PROBLEM DESCRIPTION: Filter the entries below down to the lines that hold "time".

DATA SHOWN:
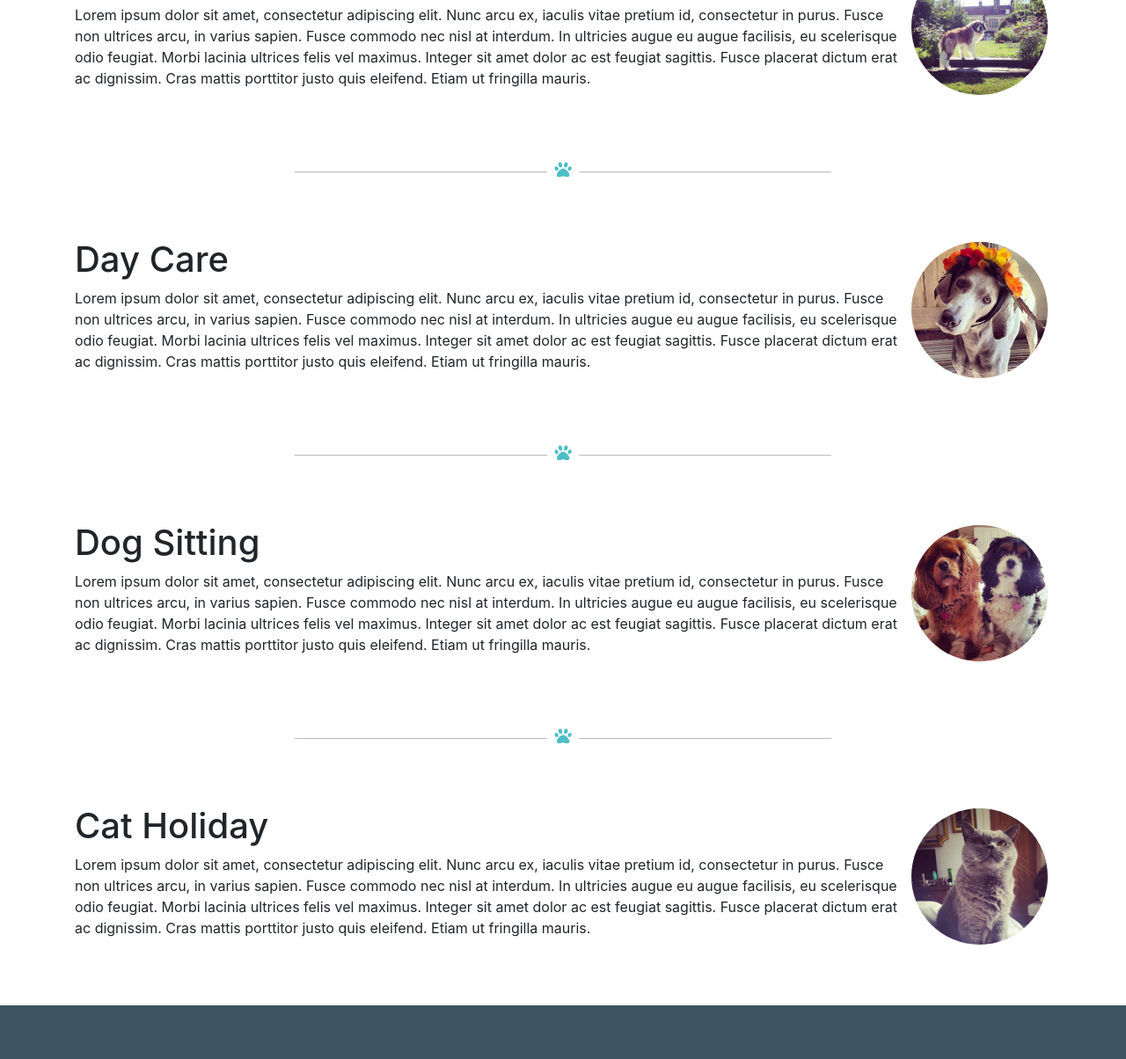
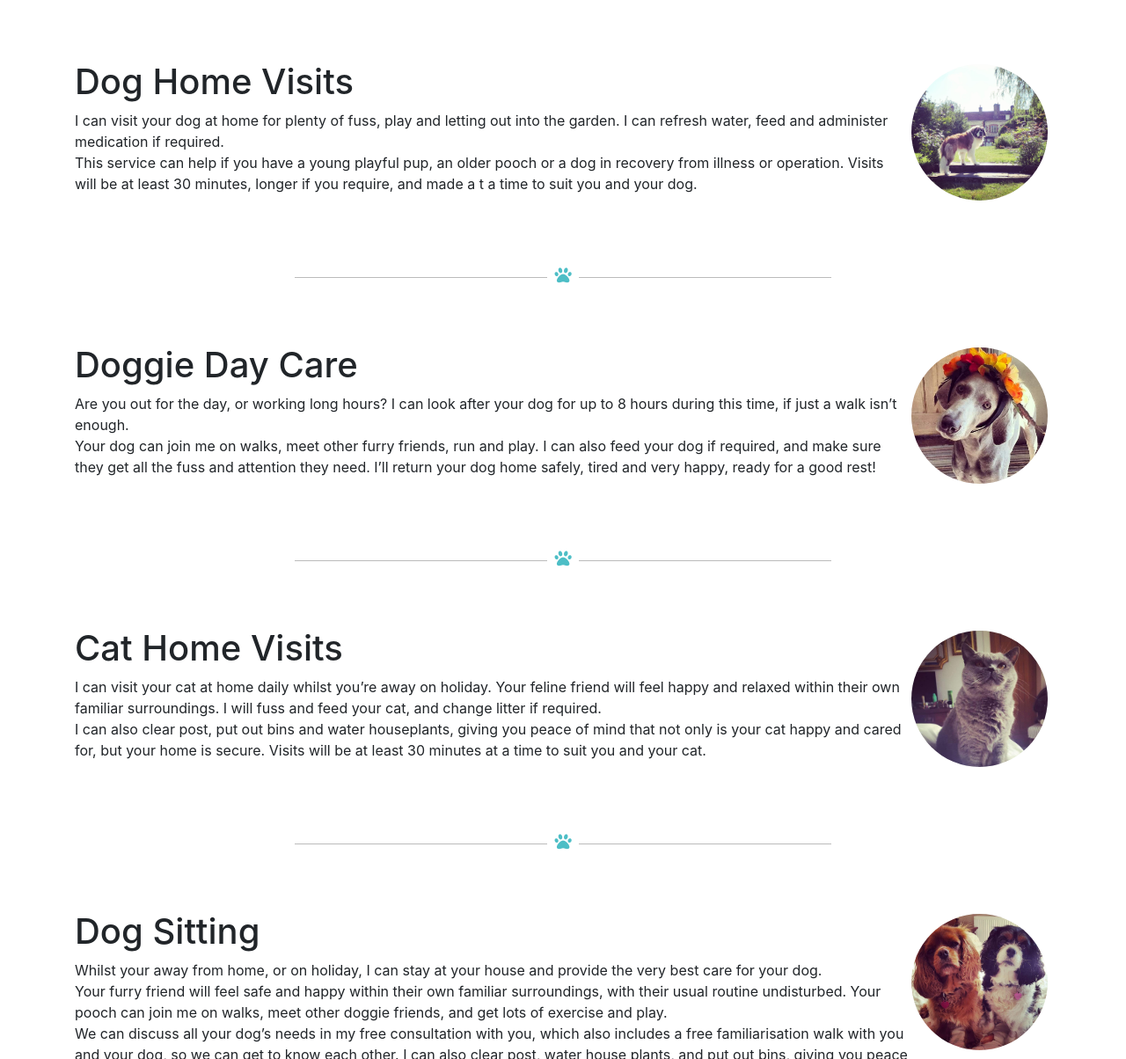
Before and after one commit to RebeccaHough/lolas-petservices, a website: page src/services.html in a window 1280 px wide. Shown: the part 1279-2483 px from the top of the page at 88% size. Drawn offline with nearby package versions, Linux system fonts and the light colour scheme.

Commit message:
update: Services page content

```diff
--- a/src/services.html
+++ b/src/services.html
@@ -105,7 +105,7 @@
 							</span>
 						</div>
 					</a>
-					<h5>Home Visits from £10.00</h5>
+					<h5>Dog Home Visits from £10.00</h5>
 					<p>Lorem ipsum dolor sit amet, consectetur adipiscing elit. Nunc arcu ex, iaculis vitae pretium id, consectetur in purus.</p>
 				</div>
 				<div class="col-sm">
@@ -116,12 +116,23 @@
 							</span>
 						</div>
 					</a>
-					<h5>Day Care from £20.00</h5>
+					<h5>Doggie Day Care from £20.00</h5>
 					<p>Lorem ipsum dolor sit amet, consectetur adipiscing elit. Nunc arcu ex, iaculis vitae pretium id, consectetur in purus.</p>
 				</div>
 			</div>
 			<div class="row">
 				<div class="col-sm left-padded">
+					<a href="#catHoliday">
+						<div class="circle">
+							<span class="dot">
+								<img src="../assets/images/service-icons/cat.png">
+							</span>
+						</div>
+					</a>
+					<h5>Cat Home Visits from £25.00</h5>
+					<p>Lorem ipsum dolor sit amet, consectetur adipiscing elit. Nunc arcu ex, iaculis vitae pretium id, consectetur in purus.</p>
+				</div>
+				<div class="col-sm right-padded">
 					<a href="#dogSitting">
 						<div class="circle">
 							<span class="dot">
@@ -129,18 +140,7 @@
 							</span>
 						</div>
 					</a>
-					<h5>Dog Sitting from £25.00</h5>
-					<p>Lorem ipsum dolor sit amet, consectetur adipiscing elit. Nunc arcu ex, iaculis vitae pretium id, consectetur in purus.</p>
-				</div>
-				<div class="col-sm right-padded">
-					<a href="#catHoliday">
-						<div class="circle">
-							<span class="dot">
-								<img src="../assets/images/service-icons/cat.png">
-							</span>
-						</div>
-					</a>
-					<h5>Cat Holiday from £10.00</h5>
+					<h5>Dog Sitting from £10.00</h5>
 					<p>Lorem ipsum dolor sit amet, consectetur adipiscing elit. Nunc arcu ex, iaculis vitae pretium id, consectetur in purus.</p>
 				</div>
 			</div>
@@ -156,7 +156,9 @@
 					<img src="../assets/images/trail_dog.jpg" style="top: 0; left: -30px;">
 				</div>
 				<h1>Dog Walking</h1>
-				<p>Lorem ipsum dolor sit amet, consectetur adipiscing elit. Nunc arcu ex, iaculis vitae pretium id, consectetur in purus. Fusce non ultrices arcu, in varius sapien. Fusce commodo nec nisl at interdum. In ultricies augue eu augue facilisis, eu scelerisque odio feugiat. Morbi lacinia ultrices felis vel maximus. Integer sit amet dolor ac est feugiat sagittis. Fusce placerat dictum erat ac dignissim. Cras mattis porttitor justo quis eleifend. Etiam ut fringilla mauris.</p>
+				<p>We know that due to busy lives its not always possible to be in two places at once, and leaving your beloved dog can cause stress for both you and them. Now you can rest assured knowing your dog is getting all the care, love and attention they need, whilst you’re not there. Our aim is to be the highlight of your dog’s day!<br>
+				I’ll collect your pooch and we’ll go for at least an hour’s walk with a small group of up to 4 doggie friends in total. A small group ensures your dog is getting all the attention they need. Walks are stimulating, filled with exercise, fun and play, with plenty of time for sniffing! I can keep you updated with plenty of pics of your dog’s day, and I’ll return your furry friend home safely, towelled down, tired and very happy, ready for a snooze!<br>
+				We can discuss all your dog’s needs in my free consultation with you, which also includes a free familiarisation walk with you and your dog, so we can get to know each other.</p>
 			</div>
 
 			<div class="container">
@@ -165,8 +167,9 @@
 
 			<div class="container text-container"id="homeVisits">
 				<img src="../assets/images/house_dog.jpg" class="right circle-img">
-				<h1>Home Visits</h1>
-				<p>Lorem ipsum dolor sit amet, consectetur adipiscing elit. Nunc arcu ex, iaculis vitae pretium id, consectetur in purus. Fusce non ultrices arcu, in varius sapien. Fusce commodo nec nisl at interdum. In ultricies augue eu augue facilisis, eu scelerisque odio feugiat. Morbi lacinia ultrices felis vel maximus. Integer sit amet dolor ac est feugiat sagittis. Fusce placerat dictum erat ac dignissim. Cras mattis porttitor justo quis eleifend. Etiam ut fringilla mauris.</p>
+				<h1>Dog Home Visits</h1>
+				<p>I can visit your dog at home for plenty of fuss, play and letting out into the garden. I can refresh water, feed and administer medication if required.<br>
+				This service can help if you have a young playful pup, an older pooch or a dog in recovery from illness or operation. Visits will be at least 30 minutes, longer if you require, and made a t a time to suit you and your dog.</p>
 			</div>
 
 			<div class="container">
@@ -175,18 +178,9 @@
 
 			<div class="container text-container" id="dayCare">
 				<img src="../assets/images/cute_flower_dog.jpg" class="right circle-img">
-				<h1>Day Care</h1>
-				<p>Lorem ipsum dolor sit amet, consectetur adipiscing elit. Nunc arcu ex, iaculis vitae pretium id, consectetur in purus. Fusce non ultrices arcu, in varius sapien. Fusce commodo nec nisl at interdum. In ultricies augue eu augue facilisis, eu scelerisque odio feugiat. Morbi lacinia ultrices felis vel maximus. Integer sit amet dolor ac est feugiat sagittis. Fusce placerat dictum erat ac dignissim. Cras mattis porttitor justo quis eleifend. Etiam ut fringilla mauris.</p>
-			</div>
-
-			<div class="container">
-				<div class="divider"><span class="fas fa-paw"></span></div>
-			</div>
-
-			<div class="container text-container" id="dogSitting">
-				<img src="../assets/images/best_friend_dogs.jpg" class="right circle-img">
-				<h1>Dog Sitting</h1>
-				<p>Lorem ipsum dolor sit amet, consectetur adipiscing elit. Nunc arcu ex, iaculis vitae pretium id, consectetur in purus. Fusce non ultrices arcu, in varius sapien. Fusce commodo nec nisl at interdum. In ultricies augue eu augue facilisis, eu scelerisque odio feugiat. Morbi lacinia ultrices felis vel maximus. Integer sit amet dolor ac est feugiat sagittis. Fusce placerat dictum erat ac dignissim. Cras mattis porttitor justo quis eleifend. Etiam ut fringilla mauris.</p>
+				<h1>Doggie Day Care</h1>
+				<p>Are you out for the day, or working long hours? I can look after your dog for up to 8 hours during this time, if just a walk isn’t enough.<br>
+				Your dog can join me on walks, meet other furry friends, run and play. I can also feed your dog if required, and make sure they get all the fuss and attention they need. I’ll return your dog home safely, tired and very happy, ready for a good rest!</p>
 			</div>
 
 			<div class="container">
@@ -197,8 +191,22 @@
 				<div class="right circle-img portrait circle-img-container">
 					<img src="../assets/images/curious_cat.jpg" style="top: 0; left: 0;">
 				</div>
-				<h1>Cat Holiday</h1>
-				<p>Lorem ipsum dolor sit amet, consectetur adipiscing elit. Nunc arcu ex, iaculis vitae pretium id, consectetur in purus. Fusce non ultrices arcu, in varius sapien. Fusce commodo nec nisl at interdum. In ultricies augue eu augue facilisis, eu scelerisque odio feugiat. Morbi lacinia ultrices felis vel maximus. Integer sit amet dolor ac est feugiat sagittis. Fusce placerat dictum erat ac dignissim. Cras mattis porttitor justo quis eleifend. Etiam ut fringilla mauris.</p>
+				<h1>Cat Home Visits</h1>
+				<p>I can visit your cat at home daily whilst you’re away on holiday. Your feline friend will feel happy and relaxed within their own familiar surroundings. I will fuss and feed your cat, and change litter if required.<br>
+				I can also clear post, put out bins and water houseplants, giving you peace of mind that not only is your cat happy and cared for, but your home is secure. Visits will be at least 30 minutes at a time to suit you and your cat.</p>
+			</div>
+
+			<div class="container">
+				<div class="divider"><span class="fas fa-paw"></span></div>
+			</div>
+
+			<div class="container text-container" id="dogSitting">
+				<img src="../assets/images/best_friend_dogs.jpg" class="right circle-img">
+				<h1>Dog Sitting</h1>
+				<p>Whilst your away from home, or on holiday, I can stay at your house and provide the very best care for your dog.<br>
+				Your furry friend will feel safe and happy within their own familiar surroundings, with their usual routine undisturbed. Your pooch can join me on walks, meet other doggie friends, and get lots of exercise and play.<br>
+				We can discuss all your dog’s needs in my free consultation with you, which also includes a free familiarisation walk with you and your dog, so we can get to know each other.
+				I can also clear post, water house plants, and put out bins, giving you peace of mind that not only is your beloved dog cared for but your home is secure too.</p>
 			</div>
 		</div>
 
```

SOLUTION FOR THIS EXERCISE:
+				I’ll collect your pooch and we’ll go for at least an hour’s walk with a small group of up to 4 doggie friends in total. A small group ensures your dog is getting all the attention they need. Walks are stimulating, filled with exercise, fun and play, with plenty of time for sniffing! I can keep you updated with plenty of pics of your dog’s day, and I’ll return your furry friend home safely, towelled down, tired and very happy, ready for a snooze!<br>
+				This service can help if you have a young playful pup, an older pooch or a dog in recovery from illness or operation. Visits will be at least 30 minutes, longer if you require, and made a t a time to suit you and your dog.</p>
+				<p>Are you out for the day, or working long hours? I can look after your dog for up to 8 hours during this time, if just a walk isn’t enough.<br>
+				I can also clear post, put out bins and water houseplants, giving you peace of mind that not only is your cat happy and cared for, but your home is secure. Visits will be at least 30 minutes at a time to suit you and your cat.</p>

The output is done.